**Assigned task:** Narrow the data below down to the lines containing "archived".

**Materials provided:**
================================
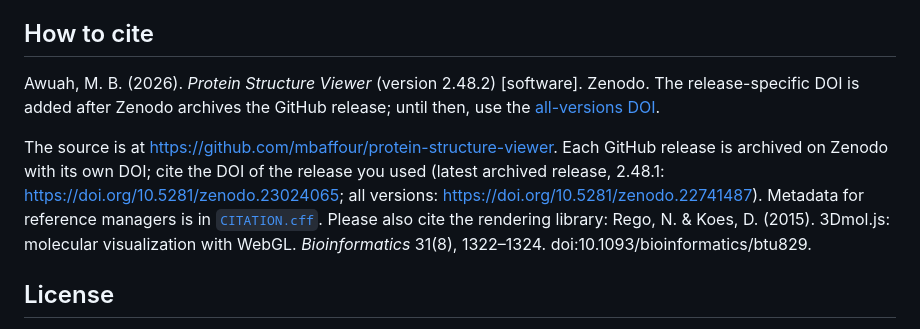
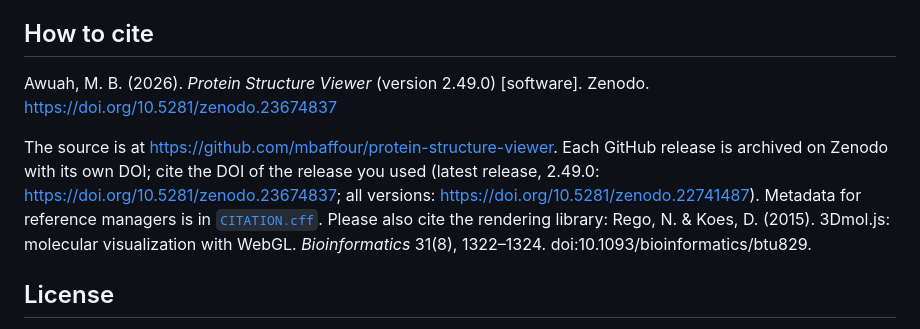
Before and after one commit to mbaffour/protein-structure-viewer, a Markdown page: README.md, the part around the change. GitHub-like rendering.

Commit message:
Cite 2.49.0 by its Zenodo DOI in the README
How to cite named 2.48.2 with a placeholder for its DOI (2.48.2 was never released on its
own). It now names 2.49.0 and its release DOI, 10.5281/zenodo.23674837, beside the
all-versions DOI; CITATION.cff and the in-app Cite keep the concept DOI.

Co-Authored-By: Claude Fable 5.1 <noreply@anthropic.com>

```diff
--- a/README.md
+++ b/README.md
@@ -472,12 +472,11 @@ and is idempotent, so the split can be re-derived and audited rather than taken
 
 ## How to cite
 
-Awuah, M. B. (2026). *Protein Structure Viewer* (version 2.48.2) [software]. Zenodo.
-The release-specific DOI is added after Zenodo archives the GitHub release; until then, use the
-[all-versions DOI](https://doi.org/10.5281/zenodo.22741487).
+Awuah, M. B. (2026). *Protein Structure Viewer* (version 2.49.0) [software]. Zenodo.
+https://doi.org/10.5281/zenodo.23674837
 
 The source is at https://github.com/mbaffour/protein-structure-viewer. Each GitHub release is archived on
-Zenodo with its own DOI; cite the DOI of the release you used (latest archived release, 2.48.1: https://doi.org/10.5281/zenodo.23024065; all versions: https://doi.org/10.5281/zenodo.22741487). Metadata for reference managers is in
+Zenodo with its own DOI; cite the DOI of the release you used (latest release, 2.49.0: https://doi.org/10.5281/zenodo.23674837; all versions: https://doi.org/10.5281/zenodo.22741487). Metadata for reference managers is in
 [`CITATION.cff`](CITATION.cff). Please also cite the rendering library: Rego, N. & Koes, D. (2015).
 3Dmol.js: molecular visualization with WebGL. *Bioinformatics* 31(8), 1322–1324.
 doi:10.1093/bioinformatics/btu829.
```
================================
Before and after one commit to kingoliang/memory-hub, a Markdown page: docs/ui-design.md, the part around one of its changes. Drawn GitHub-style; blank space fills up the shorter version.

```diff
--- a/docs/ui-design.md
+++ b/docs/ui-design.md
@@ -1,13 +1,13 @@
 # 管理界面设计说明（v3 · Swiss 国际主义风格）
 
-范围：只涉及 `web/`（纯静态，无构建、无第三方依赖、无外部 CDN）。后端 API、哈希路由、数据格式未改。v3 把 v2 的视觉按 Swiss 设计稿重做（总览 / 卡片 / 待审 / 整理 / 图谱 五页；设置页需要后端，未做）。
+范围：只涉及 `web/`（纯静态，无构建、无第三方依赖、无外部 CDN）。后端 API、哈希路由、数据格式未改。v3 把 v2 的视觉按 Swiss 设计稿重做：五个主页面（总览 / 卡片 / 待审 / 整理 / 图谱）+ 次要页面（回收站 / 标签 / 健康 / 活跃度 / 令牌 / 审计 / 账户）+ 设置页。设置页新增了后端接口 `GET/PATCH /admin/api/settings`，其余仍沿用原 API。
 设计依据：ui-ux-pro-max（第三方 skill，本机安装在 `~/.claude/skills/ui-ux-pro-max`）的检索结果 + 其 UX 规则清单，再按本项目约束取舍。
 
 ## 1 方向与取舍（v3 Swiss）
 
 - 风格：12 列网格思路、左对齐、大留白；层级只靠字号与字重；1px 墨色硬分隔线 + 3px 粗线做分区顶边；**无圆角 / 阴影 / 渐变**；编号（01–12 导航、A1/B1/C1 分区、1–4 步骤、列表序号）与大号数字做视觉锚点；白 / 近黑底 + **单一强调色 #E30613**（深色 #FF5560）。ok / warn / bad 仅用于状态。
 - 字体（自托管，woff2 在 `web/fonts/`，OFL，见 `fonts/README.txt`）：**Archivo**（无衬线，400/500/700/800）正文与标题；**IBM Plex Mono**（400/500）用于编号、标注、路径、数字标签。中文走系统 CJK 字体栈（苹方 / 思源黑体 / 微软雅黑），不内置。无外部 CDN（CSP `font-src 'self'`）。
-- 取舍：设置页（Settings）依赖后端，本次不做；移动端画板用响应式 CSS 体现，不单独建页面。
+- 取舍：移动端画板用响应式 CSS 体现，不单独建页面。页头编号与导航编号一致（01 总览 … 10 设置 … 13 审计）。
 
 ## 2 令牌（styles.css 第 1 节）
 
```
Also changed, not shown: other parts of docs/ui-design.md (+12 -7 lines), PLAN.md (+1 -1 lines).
================================
**Written answer:**
 The source is at https://github.com/mbaffour/protein-structure-viewer. Each GitHub release is archived on
-Zenodo with its own DOI; cite the DOI of the release you used (latest archived release, 2.48.1: https://doi.org/10.5281/zenodo.23024065; all versions: https://doi.org/10.5281/zenodo.22741487). Metadata for reference managers is in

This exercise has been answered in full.